START EXERCISE INPUT

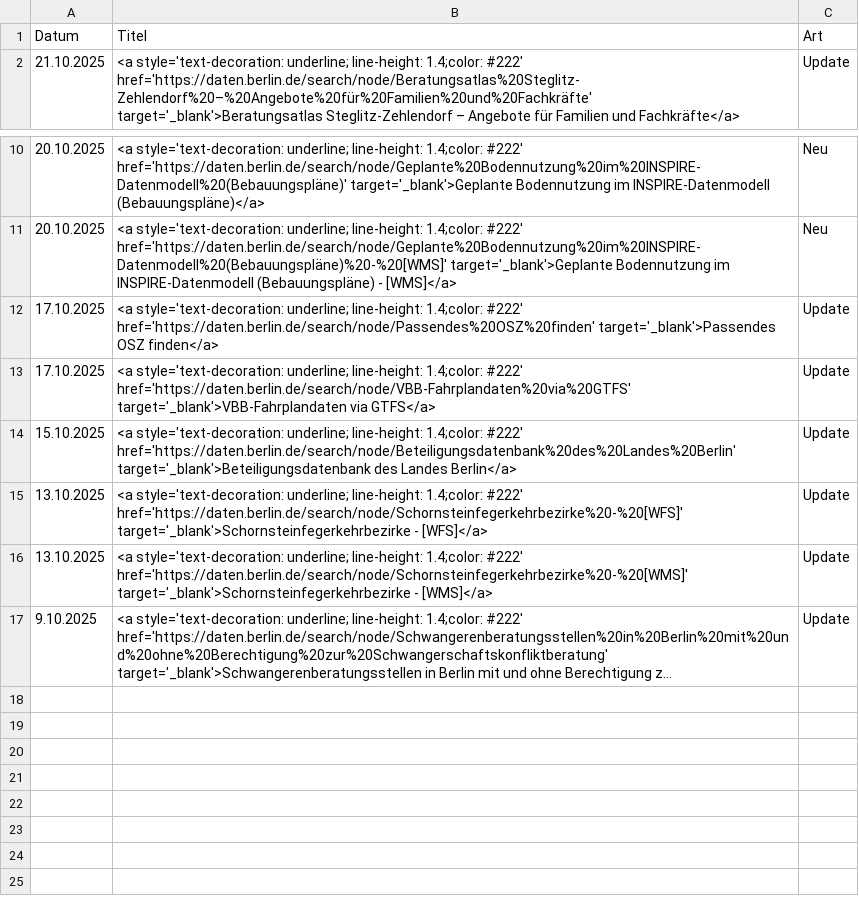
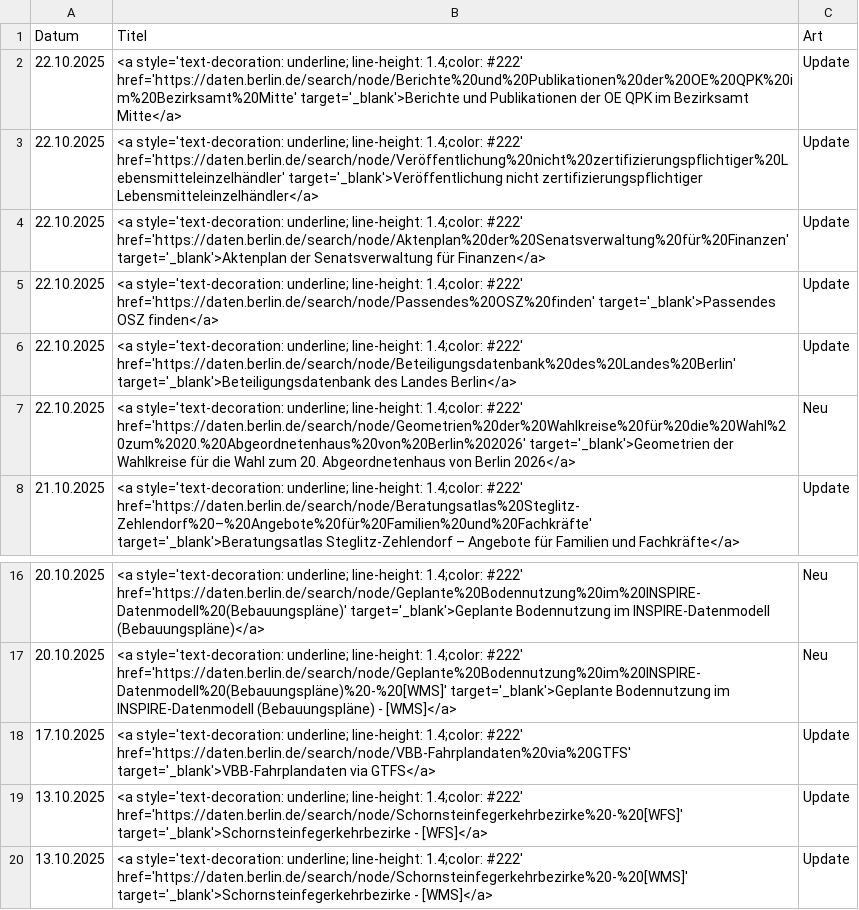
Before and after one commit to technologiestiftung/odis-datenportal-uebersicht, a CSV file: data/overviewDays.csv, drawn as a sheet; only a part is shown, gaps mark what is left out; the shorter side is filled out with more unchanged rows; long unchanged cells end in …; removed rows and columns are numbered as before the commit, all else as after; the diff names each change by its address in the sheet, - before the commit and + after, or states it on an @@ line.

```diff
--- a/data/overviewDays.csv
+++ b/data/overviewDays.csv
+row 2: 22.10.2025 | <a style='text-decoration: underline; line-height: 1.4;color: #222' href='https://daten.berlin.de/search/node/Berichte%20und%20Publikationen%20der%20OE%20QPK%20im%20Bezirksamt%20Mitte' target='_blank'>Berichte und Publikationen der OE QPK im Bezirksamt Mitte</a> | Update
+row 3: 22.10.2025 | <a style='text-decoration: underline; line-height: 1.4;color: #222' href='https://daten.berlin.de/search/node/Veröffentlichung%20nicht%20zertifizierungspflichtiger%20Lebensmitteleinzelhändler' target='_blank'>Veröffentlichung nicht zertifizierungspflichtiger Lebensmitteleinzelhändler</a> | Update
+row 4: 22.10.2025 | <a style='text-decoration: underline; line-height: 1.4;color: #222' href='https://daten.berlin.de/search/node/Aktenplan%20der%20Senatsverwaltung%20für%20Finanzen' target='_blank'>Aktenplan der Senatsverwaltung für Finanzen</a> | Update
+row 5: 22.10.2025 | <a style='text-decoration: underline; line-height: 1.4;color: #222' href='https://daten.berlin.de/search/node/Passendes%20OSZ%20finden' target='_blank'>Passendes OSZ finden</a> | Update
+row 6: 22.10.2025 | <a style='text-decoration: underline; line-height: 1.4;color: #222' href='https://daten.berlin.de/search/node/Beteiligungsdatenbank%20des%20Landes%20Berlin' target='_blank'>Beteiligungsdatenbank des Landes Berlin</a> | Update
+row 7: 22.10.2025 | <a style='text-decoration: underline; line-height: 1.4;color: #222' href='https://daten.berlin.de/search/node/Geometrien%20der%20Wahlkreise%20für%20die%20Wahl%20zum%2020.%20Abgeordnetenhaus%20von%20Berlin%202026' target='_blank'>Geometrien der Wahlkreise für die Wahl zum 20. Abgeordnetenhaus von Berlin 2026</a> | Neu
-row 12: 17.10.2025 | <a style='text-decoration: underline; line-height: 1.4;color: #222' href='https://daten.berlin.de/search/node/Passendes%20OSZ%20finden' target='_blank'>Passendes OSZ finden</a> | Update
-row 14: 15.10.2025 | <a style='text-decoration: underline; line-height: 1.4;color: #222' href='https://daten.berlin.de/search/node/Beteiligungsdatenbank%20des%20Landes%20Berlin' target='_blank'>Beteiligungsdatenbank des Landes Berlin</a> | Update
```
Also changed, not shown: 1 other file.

END EXERCISE INPUT

Wherever a line of the data above contains "overviewDays", copy that line.

Before and after one commit to technologiestiftung/odis-datenportal-uebersicht, a CSV file: data/overviewDays.csv, drawn as a sheet; only a part is shown, gaps mark what is left out; the shorter side is filled out with more unchanged rows; long unchanged cells end in …; removed rows and columns are numbered as before the commit, all else as after; the diff names each change by its address in the sheet, - before the commit and + after, or states it on an @@ line.
--- a/data/overviewDays.csv
+++ b/data/overviewDays.csv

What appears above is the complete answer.